DIRECTIONS FOR THIS TASK. Read through the listing below and return only the lines containing "checking".

PROVIDED DATA.
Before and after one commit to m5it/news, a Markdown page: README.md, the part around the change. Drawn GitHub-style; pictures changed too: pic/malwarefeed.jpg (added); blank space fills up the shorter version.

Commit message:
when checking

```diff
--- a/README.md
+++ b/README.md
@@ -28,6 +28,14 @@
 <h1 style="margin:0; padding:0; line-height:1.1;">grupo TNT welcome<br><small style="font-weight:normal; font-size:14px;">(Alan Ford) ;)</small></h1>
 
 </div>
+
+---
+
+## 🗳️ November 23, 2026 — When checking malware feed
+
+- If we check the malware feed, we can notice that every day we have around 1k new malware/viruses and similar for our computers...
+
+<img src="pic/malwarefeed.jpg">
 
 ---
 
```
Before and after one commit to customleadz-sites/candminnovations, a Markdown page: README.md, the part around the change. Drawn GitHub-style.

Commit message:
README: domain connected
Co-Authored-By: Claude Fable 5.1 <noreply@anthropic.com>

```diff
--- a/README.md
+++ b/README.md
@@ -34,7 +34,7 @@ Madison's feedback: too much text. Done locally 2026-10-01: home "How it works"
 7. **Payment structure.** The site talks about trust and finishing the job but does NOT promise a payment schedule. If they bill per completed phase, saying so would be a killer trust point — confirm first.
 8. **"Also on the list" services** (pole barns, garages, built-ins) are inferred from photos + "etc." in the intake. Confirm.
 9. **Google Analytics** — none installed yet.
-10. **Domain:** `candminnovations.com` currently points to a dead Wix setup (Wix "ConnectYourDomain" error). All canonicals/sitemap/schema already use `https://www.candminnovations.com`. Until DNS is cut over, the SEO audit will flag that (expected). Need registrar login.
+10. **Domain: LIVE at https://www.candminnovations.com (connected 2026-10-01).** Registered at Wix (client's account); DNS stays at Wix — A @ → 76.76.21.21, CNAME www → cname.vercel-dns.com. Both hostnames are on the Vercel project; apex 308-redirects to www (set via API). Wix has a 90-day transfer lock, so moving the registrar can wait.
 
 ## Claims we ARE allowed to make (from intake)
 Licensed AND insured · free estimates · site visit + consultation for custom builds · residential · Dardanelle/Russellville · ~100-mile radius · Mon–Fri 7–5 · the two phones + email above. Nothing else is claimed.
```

...

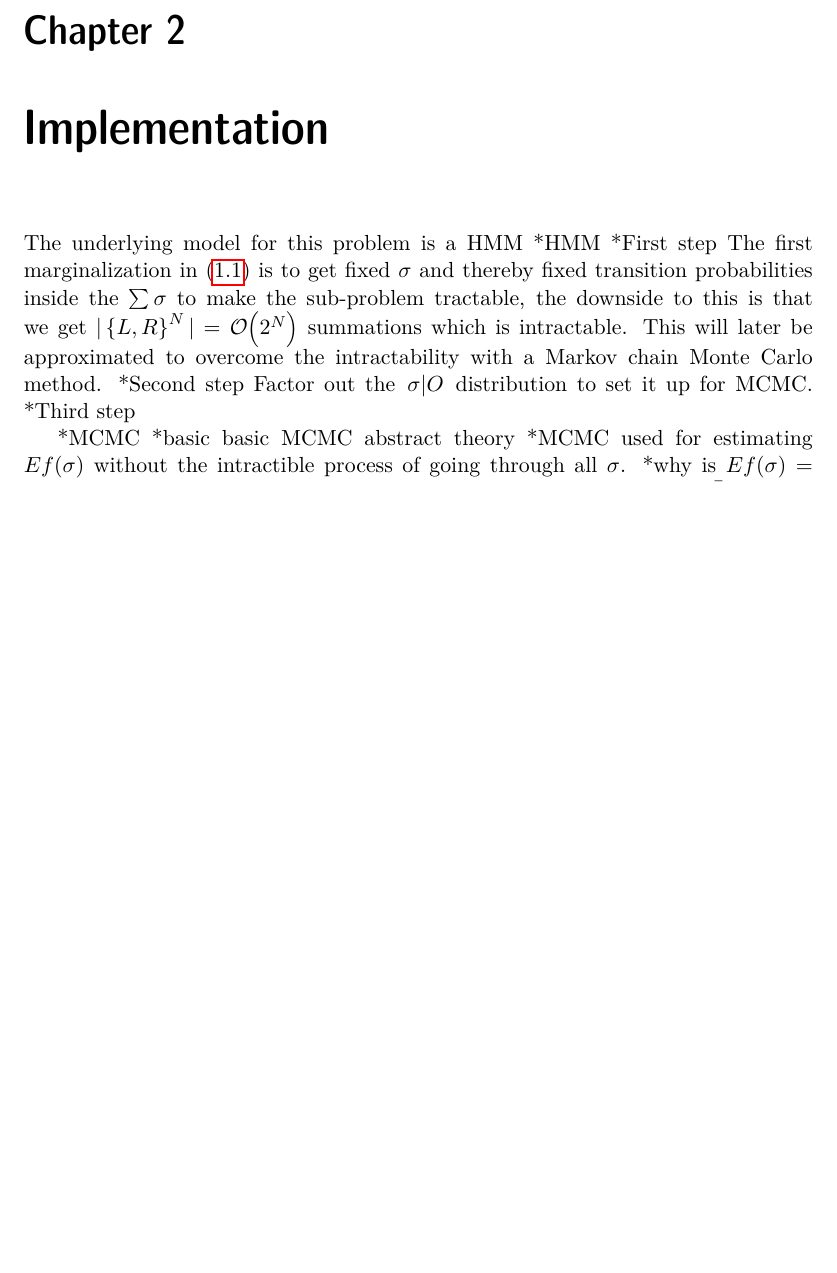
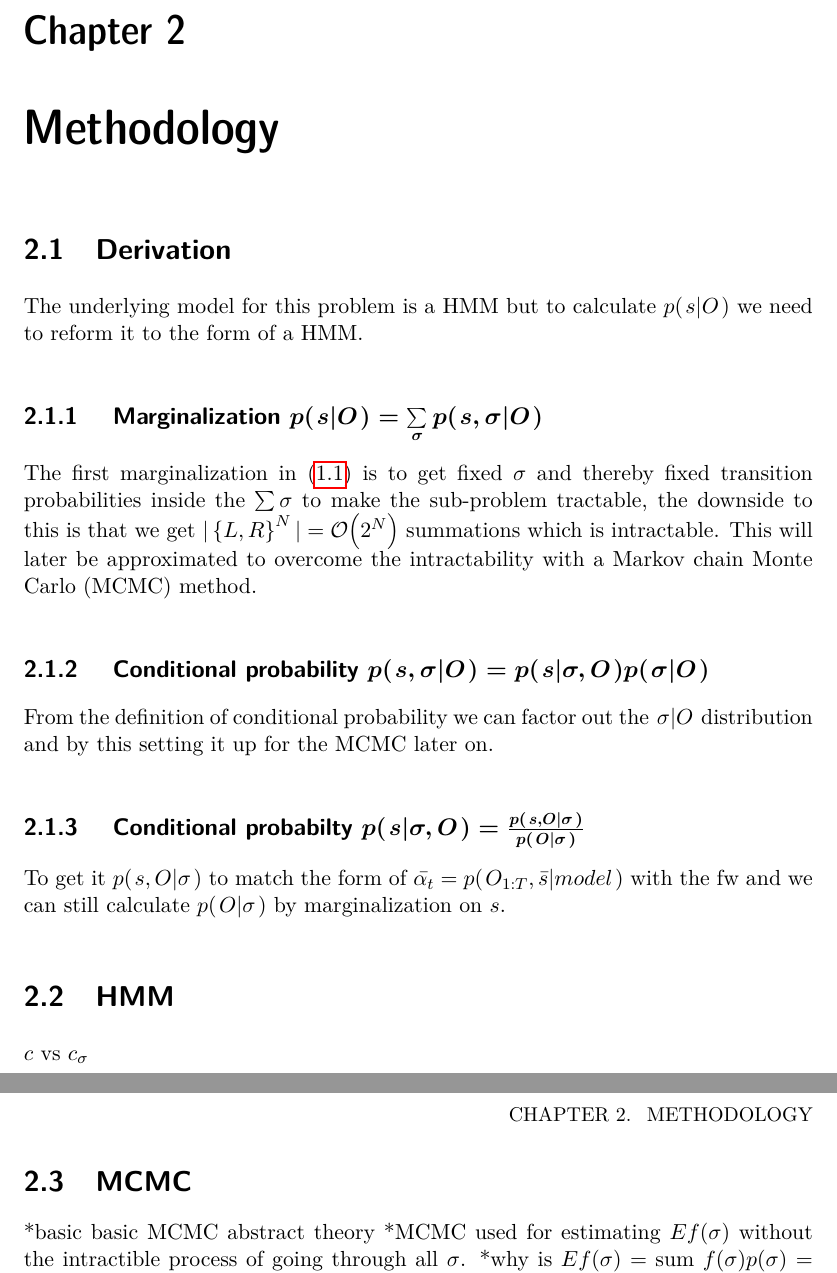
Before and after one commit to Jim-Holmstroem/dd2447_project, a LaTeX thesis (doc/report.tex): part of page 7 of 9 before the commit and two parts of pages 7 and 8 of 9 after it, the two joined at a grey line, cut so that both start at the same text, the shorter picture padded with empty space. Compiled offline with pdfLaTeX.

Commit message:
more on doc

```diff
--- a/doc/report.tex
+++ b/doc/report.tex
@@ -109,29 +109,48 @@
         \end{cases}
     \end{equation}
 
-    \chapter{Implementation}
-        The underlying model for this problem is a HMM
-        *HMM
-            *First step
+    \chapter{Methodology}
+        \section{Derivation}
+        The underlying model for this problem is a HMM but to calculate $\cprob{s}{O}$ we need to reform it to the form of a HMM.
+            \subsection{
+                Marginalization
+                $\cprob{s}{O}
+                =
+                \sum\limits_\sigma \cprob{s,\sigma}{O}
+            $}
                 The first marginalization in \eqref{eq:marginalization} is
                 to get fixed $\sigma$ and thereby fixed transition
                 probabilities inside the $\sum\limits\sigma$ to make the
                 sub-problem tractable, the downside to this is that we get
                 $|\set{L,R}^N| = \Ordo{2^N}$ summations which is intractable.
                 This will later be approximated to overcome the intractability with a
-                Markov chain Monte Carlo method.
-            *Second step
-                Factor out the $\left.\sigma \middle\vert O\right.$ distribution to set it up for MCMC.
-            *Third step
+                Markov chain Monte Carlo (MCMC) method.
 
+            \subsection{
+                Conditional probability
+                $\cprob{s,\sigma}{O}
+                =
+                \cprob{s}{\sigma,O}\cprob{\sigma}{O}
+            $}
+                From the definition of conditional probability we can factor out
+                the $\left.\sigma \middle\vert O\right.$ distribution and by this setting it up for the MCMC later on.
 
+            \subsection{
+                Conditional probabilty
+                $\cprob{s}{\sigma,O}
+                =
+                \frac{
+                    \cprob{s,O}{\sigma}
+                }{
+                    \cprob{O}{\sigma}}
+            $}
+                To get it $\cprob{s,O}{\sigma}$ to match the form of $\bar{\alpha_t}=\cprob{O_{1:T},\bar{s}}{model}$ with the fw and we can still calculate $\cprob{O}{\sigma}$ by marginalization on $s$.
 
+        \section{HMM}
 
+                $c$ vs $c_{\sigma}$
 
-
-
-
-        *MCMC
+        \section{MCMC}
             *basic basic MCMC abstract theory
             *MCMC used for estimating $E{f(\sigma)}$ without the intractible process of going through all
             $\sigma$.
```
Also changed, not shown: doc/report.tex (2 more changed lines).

ANSWER.
when checking
+## 🗳️ November 23, 2026 — When checking malware feed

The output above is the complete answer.